EXCESS FLOURIDE IN WELL WATER IN MAHAWELI SYSTEM-H AN ENVIRONMENTAL ISSUE
In recent studies (1994-2000) it was shown that more than forty percent of wellshas fluoride rich water in the North Central Province. The fluoride content ofmore than 1 mgll was considered as fluoride rich water. The dental fluorosis hadbeen identified as an endemic problem in dry zone areas in Sri Lanka. theunsightly brown discoloration of the teeth had led these young children affected invillages to a severe psychological impact. This problems is not confined only toSri Lanka but also exists in other parts of the world such as India, China, SouthAfrica, America. In addition, medical reports revealed that skeletal fluorosispatients has been identified in Kekirawa, Medirigiriya, and Jayanthipura in SriLanka.
Defluridation of water could be done by different filter media such as serpentine,activated alumina, alum, charred bone meal. However, the main disadvantage ofsuch material is that they are not locally available. This paper discusses results ofa programme which introduced a low-cost defluoridator which uses freshly burntbricks as the filter media to affected communities in the North Central Province.
Awareness programmes were conducted for students in schools, health staff, preschoolteachers, Grama Niladharis and Samurdhi Niyamakas in villages in NorthCentral Province. There after 1000 defluoridators were distributed in stages(1994-2000) and they are in operation in different villages such as Olukarada,Maha Elgamuwa, Madatugama, Eppawela, Galnewa, Thalawa, Thapotha,Athumalpitiya and Patunagama in North Central Province,
The results clearly show that this low cost method could be easily carried out inorder to get defluoridated water.

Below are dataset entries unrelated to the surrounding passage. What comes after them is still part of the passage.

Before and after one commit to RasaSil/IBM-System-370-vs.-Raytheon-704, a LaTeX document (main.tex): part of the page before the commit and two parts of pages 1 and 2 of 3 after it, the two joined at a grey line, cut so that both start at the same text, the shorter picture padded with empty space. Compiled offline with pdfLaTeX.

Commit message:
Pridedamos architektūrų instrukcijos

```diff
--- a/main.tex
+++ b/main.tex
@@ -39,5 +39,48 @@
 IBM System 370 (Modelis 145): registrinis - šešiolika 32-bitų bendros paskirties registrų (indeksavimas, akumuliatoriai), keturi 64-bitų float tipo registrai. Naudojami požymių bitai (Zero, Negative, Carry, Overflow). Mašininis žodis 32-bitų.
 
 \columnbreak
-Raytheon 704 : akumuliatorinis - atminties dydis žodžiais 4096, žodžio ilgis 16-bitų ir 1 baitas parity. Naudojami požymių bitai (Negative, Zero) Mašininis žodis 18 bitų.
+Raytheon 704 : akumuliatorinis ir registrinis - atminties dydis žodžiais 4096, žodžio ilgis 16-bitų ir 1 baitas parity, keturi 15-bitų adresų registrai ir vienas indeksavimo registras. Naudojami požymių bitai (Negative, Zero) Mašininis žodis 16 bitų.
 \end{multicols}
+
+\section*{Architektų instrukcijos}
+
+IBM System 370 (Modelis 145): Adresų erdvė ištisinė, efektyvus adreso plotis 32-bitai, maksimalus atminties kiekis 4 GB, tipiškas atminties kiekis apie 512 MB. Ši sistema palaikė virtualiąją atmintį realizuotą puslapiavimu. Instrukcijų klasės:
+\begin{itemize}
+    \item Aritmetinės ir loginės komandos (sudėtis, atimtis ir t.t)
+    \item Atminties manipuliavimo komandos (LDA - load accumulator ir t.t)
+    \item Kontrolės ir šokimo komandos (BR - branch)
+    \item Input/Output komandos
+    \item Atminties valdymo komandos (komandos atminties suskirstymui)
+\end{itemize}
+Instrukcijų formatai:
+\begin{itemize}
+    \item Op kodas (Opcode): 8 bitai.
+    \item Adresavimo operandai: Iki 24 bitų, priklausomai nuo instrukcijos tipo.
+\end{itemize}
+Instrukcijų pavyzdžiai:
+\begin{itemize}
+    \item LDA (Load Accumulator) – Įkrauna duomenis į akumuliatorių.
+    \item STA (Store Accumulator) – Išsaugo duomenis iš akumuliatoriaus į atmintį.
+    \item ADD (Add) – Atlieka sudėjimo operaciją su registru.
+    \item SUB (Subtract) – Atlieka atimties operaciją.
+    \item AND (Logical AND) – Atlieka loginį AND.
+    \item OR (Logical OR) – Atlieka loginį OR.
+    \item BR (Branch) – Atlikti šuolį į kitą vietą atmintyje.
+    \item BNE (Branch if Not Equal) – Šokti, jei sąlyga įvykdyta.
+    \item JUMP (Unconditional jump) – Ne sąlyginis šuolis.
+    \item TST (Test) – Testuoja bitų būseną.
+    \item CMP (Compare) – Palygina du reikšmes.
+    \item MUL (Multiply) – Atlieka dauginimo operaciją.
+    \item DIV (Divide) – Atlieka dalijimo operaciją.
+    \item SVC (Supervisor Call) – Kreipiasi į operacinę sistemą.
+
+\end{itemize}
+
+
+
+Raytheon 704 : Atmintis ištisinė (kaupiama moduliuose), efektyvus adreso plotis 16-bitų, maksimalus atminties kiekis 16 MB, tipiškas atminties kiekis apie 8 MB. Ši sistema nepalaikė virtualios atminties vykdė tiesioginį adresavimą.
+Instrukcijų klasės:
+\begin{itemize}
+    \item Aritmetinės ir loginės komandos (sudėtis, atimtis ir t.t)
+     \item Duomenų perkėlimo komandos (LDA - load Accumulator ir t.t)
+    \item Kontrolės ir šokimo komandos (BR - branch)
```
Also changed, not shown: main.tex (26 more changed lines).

The beneficiaries themselves were trained tochange the filter medium in time in order to get best output from thesedefluoridatos. The efficiency level of these defluoridators changes from 85%removal of fluoride at the start and tapers down to 25% removal at the end of thecycle